Unemployment results from both structural factors (as discussed in this chapter) and cyclical factors (discussed in later sections, starting in Chapter 9). When our economy suffers a recession, unemployment rises temporarily above the natural rate. This is cyclical, not structural, unemployment. Compared to the United States, the Canadian economy was more recessed during the 1980s and early 1990s, and the result was a higher level of cyclical unemployment in Canada. The evidence suggests that this difference averaged about two percentage points. One of the main reasons for our more recessed economic conditions was our contractionary monetary policy. Canada entered this period with higher inflation than the United States, and our central bank attacked the problem vigorously. By raising interest rates to dampen spending, the Bank of Canada lowered the demand for labour in Canada. Since workers resisted wage cuts, this decreased demand took the form of layoffs, and a temporary but prolonged increase in cyclical unemployment was the result. After eliminating this difference in cyclical unemployment from the data, only a two-percentage-point gap between the two countries’ natural unemployment rates remained to be explained.

So, after both capacity-utilization differences and measurement differences are accounted for, we are left with a one-percentage-point gap in the natural unemployment rates of the two countries. Several considerations have been studied, and the changing roles of unions in the two countries is one possible explanation for this divergence. In the 1960s, about 30 percent of the labour force was unionized in each country. But Canadian labour laws did more to foster unionization than U.S. laws did. Unionization rose in Canada while it fell in the United States.


As one might have predicted, changes in real wages accompanied the change in unionization. The real wage in Canada increased by about 30 percent relative to the real wage in the United States. This evidence suggests that unions in Canada pushed the real wage further above the equilibrium level, leading to more structural unemployment.

The divergence in the two unemployment rates may also be attributable to the increase in the availability of employment-insurance benefits in Canada. Not only does employment insurance raise search times and the amount of frictional unemployment, but it also interacts with the effects of unionization in two ways. First, employment insurance makes unemployed workers more willing to wait for a high-wage job in a unionized firm rather than take a lower-wage job in a nonunion firm. Second, because employment insurance partially protects the incomes of unemployed workers, it makes unions more willing to press for high wages at the expense of lower employment.

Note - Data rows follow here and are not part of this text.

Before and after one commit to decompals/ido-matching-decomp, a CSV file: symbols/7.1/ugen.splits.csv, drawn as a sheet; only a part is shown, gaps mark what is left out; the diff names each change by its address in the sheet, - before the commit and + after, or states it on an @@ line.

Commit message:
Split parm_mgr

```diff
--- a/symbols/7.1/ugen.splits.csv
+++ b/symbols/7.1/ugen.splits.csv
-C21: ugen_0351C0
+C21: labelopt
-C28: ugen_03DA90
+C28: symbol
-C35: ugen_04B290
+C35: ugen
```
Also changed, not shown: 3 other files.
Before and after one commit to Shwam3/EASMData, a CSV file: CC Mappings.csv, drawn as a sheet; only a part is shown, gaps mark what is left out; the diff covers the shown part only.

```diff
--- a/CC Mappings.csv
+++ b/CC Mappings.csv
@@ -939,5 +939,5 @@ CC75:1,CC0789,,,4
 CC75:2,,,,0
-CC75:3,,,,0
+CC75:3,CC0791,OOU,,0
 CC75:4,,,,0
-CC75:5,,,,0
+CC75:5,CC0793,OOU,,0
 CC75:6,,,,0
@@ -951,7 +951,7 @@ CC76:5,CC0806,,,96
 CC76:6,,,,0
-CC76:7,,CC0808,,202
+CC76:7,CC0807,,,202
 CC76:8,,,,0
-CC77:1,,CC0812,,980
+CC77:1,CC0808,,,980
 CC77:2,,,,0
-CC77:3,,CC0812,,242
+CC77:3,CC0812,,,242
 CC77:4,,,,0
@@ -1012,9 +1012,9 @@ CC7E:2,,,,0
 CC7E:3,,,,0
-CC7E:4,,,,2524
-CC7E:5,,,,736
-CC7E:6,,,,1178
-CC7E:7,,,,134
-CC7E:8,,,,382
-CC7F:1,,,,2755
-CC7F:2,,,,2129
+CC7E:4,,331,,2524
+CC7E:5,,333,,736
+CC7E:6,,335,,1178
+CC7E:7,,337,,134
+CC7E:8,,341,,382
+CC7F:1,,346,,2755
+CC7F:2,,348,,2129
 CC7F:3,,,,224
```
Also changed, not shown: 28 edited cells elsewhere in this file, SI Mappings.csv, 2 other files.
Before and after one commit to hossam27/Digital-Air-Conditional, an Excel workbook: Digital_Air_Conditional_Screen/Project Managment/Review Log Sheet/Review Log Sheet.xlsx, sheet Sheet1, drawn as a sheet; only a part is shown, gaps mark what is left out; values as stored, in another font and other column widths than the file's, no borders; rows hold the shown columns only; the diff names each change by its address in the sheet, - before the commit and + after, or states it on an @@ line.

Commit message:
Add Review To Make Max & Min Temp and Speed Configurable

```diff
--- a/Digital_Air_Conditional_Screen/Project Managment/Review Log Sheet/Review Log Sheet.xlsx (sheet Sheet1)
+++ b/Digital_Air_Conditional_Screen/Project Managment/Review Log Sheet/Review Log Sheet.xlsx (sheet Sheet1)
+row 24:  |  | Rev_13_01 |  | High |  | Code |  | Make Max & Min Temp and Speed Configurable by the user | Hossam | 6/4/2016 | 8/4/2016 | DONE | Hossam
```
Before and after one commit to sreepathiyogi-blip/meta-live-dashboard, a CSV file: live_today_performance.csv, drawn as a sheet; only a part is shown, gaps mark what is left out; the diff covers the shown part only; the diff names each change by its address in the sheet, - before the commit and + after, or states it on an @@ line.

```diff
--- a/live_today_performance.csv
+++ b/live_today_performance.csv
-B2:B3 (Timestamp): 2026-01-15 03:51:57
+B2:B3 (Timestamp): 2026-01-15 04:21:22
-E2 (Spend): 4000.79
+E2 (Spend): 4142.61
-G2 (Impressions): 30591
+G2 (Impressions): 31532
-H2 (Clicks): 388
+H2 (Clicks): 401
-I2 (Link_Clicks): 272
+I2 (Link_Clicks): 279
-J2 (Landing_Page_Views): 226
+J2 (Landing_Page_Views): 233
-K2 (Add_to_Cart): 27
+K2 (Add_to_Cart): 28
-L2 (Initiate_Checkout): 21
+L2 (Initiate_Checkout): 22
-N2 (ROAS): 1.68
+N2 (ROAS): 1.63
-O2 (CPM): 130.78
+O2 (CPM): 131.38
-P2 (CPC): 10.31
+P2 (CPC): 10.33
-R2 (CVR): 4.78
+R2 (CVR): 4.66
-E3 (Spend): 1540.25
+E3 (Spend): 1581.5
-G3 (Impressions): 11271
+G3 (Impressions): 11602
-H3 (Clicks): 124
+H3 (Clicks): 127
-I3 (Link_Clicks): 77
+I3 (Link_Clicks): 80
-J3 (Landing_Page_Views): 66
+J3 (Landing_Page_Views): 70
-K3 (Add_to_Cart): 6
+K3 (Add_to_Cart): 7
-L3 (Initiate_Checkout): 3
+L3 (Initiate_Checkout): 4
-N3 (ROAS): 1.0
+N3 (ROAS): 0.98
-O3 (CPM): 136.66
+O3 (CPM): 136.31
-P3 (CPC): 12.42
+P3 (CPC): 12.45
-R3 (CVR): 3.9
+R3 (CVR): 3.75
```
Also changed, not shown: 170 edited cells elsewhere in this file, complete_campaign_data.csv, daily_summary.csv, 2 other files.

In the 1980s and early 1990s Canada’s employment-insurance program was more than twice as generous as that in the United States. Our program is still about 60 percent more generous. Many economists believe that this difference, along with the fact that our program contains no experience-rating feature, is one of the factors that can explain the one percentage point of Canada’s “excess” unemployment rate that can be attributed to structural factors. Canada’s unemployment rate has risen less than that of the United States in the 2007–2009 period because short-run cyclical problems have been more pronounced south of the border. The financial crisis was far more severe in the United States, and our larger primary products sector—with its level of activity buoyed up by high commodity prices—kept employment higher here.16 image